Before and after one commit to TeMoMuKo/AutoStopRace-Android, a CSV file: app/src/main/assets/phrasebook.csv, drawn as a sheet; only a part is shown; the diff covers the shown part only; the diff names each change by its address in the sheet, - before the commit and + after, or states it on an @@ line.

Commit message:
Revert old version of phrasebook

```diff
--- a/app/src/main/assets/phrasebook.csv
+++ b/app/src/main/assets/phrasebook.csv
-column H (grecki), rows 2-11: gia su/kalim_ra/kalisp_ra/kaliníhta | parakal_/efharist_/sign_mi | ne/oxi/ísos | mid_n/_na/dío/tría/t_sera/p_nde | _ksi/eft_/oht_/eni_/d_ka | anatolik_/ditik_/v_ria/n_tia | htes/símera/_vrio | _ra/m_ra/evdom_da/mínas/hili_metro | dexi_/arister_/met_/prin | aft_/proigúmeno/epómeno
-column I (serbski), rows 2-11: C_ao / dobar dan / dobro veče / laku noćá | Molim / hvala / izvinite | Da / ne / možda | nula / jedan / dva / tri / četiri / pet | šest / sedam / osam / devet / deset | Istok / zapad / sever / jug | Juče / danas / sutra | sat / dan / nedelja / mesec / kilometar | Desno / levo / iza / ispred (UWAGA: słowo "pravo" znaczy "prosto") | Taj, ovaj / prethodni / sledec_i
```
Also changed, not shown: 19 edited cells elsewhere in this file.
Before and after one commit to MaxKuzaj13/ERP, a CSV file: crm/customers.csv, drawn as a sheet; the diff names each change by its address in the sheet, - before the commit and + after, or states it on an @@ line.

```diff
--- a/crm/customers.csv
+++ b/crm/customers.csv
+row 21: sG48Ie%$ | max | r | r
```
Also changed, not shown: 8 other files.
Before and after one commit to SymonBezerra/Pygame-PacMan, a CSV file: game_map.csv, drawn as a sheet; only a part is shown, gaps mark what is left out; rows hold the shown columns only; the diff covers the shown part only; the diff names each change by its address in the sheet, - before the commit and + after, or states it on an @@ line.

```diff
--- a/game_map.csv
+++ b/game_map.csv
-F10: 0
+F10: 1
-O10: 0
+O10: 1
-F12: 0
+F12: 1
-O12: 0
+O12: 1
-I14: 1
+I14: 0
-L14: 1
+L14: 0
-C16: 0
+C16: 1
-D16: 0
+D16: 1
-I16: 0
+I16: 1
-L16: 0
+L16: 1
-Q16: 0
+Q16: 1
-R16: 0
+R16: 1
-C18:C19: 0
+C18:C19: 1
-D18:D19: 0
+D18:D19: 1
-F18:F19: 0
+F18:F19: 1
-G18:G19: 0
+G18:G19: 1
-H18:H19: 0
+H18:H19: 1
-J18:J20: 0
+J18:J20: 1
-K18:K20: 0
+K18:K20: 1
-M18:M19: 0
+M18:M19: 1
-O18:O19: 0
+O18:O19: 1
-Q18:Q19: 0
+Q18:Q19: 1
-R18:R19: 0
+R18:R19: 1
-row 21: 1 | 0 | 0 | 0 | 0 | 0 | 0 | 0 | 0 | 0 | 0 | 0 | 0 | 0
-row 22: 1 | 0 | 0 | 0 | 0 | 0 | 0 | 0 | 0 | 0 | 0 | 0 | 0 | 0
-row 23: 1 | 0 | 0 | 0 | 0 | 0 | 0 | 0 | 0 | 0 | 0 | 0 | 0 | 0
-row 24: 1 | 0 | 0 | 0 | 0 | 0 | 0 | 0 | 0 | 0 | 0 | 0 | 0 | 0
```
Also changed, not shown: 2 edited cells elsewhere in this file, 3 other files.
+===+
Problem
All lines above in which the word "customers" occurs should be identified and copied.

Result for this task
Before and after one commit to MaxKuzaj13/ERP, a CSV file: crm/customers.csv, drawn as a sheet; the diff names each change by its address in the sheet, - before the commit and + after, or states it on an @@ line.
--- a/crm/customers.csv
+++ b/crm/customers.csv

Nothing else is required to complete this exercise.